The U. S. Refugee Admissions Program (“USRAP”) is a humanitarian program that resettles vulnerable refugees to the United States. Though these refugees have suffered from extraordinarily high rates of trauma, the refugee admissions process does not have formal statutory or regulatory safeguards to accommodate the vulnerable nature of many applicants for resettlement. Yet, the applicants who have suffered the most trauma, including victims of sexual and gender- based violence, are the refugees most likely to be impeded by a process that largely centers on proving the severity of their trauma. To promote accurate outcomes, and to decrease the risk of retraumatization during the resettlement adjudication process, Congress should enact procedural safeguards to govern USRAP. In applications for resettlement, refugees should be guaranteed access to counsel during their interviews, access to evidence used by USRAP against the refugee, written reasons for USRAP’s adverse decisions, the opportunity to appeal, and pre-screening for, and accommodation of, vulnerable traits that might impact the adjudication process.
The Case for Procedural Safeguards in the U.S. Refugee Admissions Program,

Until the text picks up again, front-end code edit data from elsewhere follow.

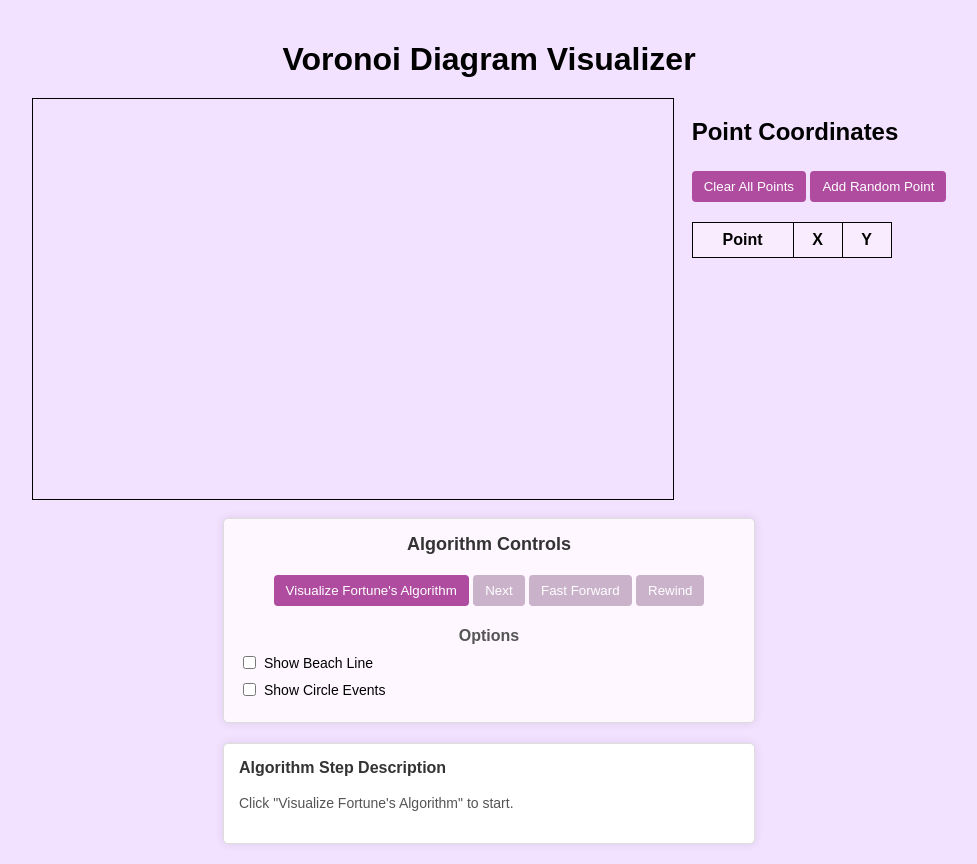
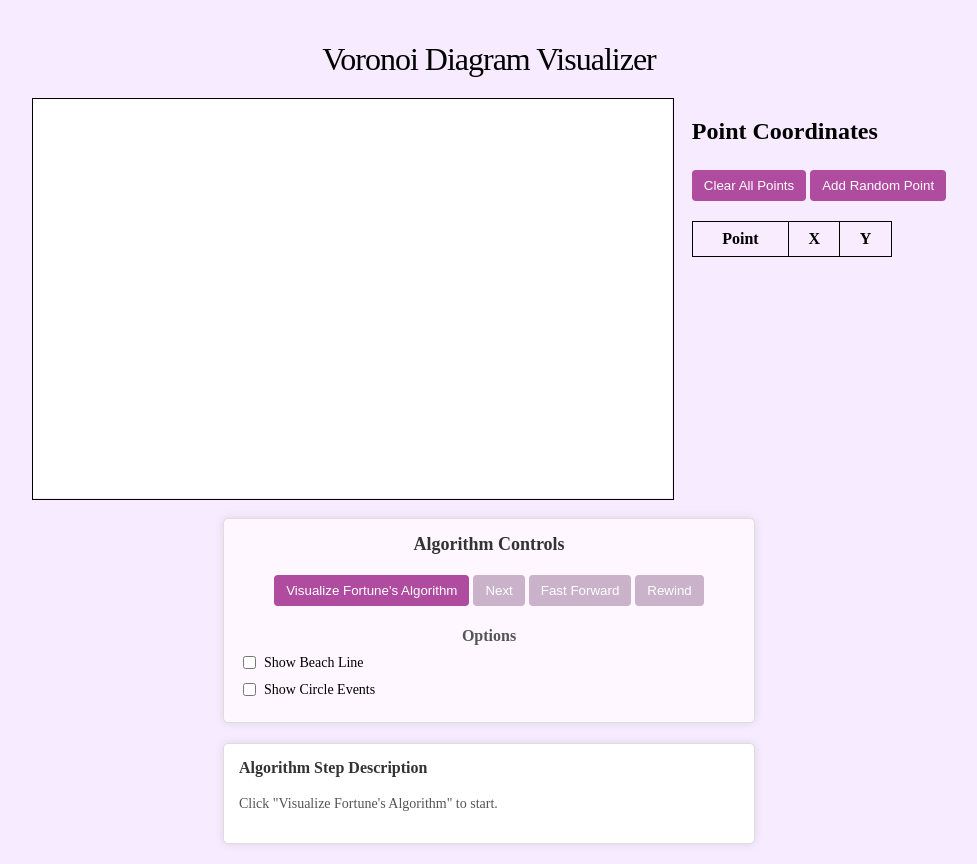
Before and after one commit to HannahMarsh/CompGeom, a website: page public/index.html in a window 1280 px wide. Shown: the whole page, without its empty margins (151-1128 px from the left). Drawn offline with nearby package versions, Linux system fonts and the light colour scheme.

Commit message:
Update colors

```diff
--- a/public/styles.css
+++ b/public/styles.css
@@ -1,15 +1,17 @@
 body {
-    font-family: Arial, sans-serif;
+    font-family: "PT Sans", "sans-serif";
     display: flex;
     flex-direction: column;
     align-items: center;
     margin: 0;
     padding: 20px;
-    background-color: #f3e2ff;
+    background-color: #f7ebff;
 }
 
 h1 {
     margin-bottom: 20px;
+    font-weight: 300;
+    letter-spacing: -1px;
 }
 
 .canvas-table-container {
@@ -21,6 +23,7 @@ h1 {
 .canvas-container {
     width: 50vw;
     height: 50vh;
+    background-color: #ffffff;
 }
 
 canvas {
```
Also changed, not shown: README.md.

Mich. J. Gender & L.
Available at: https://repository.law.umich.edu/mjgl/vol20/iss2/4